Walmart still has a ways to go to narrow the gap between itself and Amazon Prime, in particular because Prime membership offers many more items with free shipping. But a new partnership with Deliverr creates the opportunity for Walmart and its marketplace sellers to better compete with Amazon with more item-level free shipping offers. By using a network of leased space in warehouses, Deliverr allows marketplaces, including Shopify and eBay, to mimic immediate delivery services.Read More
FOOT LOCKER POWERS UP
Foot Locker revealed its "Power Store" this week, a new store model located outside of Detroit, Michigan. With more than 8,500-square footage, it features a women's pop-up shop and a Kids Foot Locker. The store, meant to serve as a hub for local sneaker culture, currently operates in England and Hong Kong. Foot Locker will debut more US locations during 2019, including in Los Angeles, New York, and Philadelphia.Read More
ROBOTS RULE THE WORLD
As consumer shopping habits develop to favor online orders, retailers are faced with an increased amount of deliveries under tight deadlines.

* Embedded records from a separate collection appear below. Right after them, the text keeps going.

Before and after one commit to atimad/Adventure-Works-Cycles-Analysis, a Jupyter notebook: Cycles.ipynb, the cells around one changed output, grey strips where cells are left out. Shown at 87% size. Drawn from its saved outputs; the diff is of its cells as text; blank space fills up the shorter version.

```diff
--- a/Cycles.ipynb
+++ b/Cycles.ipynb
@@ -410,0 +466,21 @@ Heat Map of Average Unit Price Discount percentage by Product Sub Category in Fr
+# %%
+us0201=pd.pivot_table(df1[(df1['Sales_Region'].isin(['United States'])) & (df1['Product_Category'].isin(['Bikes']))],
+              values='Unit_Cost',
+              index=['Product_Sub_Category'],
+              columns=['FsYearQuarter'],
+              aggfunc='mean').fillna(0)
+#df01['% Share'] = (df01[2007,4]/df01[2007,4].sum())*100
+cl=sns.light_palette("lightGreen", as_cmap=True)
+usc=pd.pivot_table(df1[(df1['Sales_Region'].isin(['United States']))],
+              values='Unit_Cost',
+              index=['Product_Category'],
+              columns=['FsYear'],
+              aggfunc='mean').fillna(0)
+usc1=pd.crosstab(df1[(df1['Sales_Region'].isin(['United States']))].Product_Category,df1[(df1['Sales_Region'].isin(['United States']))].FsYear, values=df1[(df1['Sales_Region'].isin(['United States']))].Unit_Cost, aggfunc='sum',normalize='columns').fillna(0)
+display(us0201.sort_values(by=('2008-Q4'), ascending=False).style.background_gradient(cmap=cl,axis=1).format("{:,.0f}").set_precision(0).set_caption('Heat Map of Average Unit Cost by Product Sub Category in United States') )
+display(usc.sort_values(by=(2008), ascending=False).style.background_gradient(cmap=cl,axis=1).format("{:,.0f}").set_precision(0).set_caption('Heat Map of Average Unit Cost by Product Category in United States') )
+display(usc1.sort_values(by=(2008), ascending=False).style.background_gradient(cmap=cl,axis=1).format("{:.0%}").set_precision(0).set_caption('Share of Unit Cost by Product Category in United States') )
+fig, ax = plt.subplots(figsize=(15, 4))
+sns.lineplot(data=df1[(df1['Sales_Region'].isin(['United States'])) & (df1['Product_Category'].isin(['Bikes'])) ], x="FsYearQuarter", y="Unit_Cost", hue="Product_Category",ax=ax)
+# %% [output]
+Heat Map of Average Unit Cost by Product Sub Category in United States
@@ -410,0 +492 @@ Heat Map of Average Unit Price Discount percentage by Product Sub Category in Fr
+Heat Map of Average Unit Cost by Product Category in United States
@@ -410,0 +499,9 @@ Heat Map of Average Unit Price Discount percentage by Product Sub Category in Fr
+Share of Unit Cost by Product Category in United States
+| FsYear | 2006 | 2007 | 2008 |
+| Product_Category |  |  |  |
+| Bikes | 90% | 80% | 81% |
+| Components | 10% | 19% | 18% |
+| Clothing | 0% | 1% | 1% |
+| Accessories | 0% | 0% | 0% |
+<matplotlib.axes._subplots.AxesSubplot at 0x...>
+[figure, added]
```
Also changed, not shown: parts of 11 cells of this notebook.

It is estimated that in the next 10 years, more than 25 billion packages will need to be delivered annually.
Like Amazon, retailers are looking to dramatically reduce logistical costs with the help of delivery robots. The electrically-powered machines are environmentally friendly and don't leave a carbon footprint. This week the e-commerce giant began testing its autonomous robot, Amazon Scout.
For both retailers and consumers, robots are an attractive alternative as they take vans and trucks off the road, while reducing congestion and pollution. How long before we see them everywhere?
ZAPPOS BUILDS AUTHENTICITY
Zappos is looking to build authentic relationships with runners by establishing its online marketplace as the resource for athletic advice, shoes, and accessories. The retailer recently kicked off year two of its Run-on-One program, a 30-day regimen helping runners stay committed to their running goals this year. “It’s a program wrapped up in a marketing campaign,” Joe Grusman, Zappos' general manager of e-commerce marketing says
THIS WEEK'S BRIGHT SPOT
Tiffany & Co. is charting new territory in transparency for the jewelry industry. The retailer announced its initiative to be open with customers on where their diamonds come from, launching a "new era of diamond transparency." The details? Diamonds over 0.18 carats will be etched with a serial code that will tell owners the diamond's provenance. It's clear Tiffany & Co. wants to ensure its diamonds are amongst the most responsibly sourced in the world.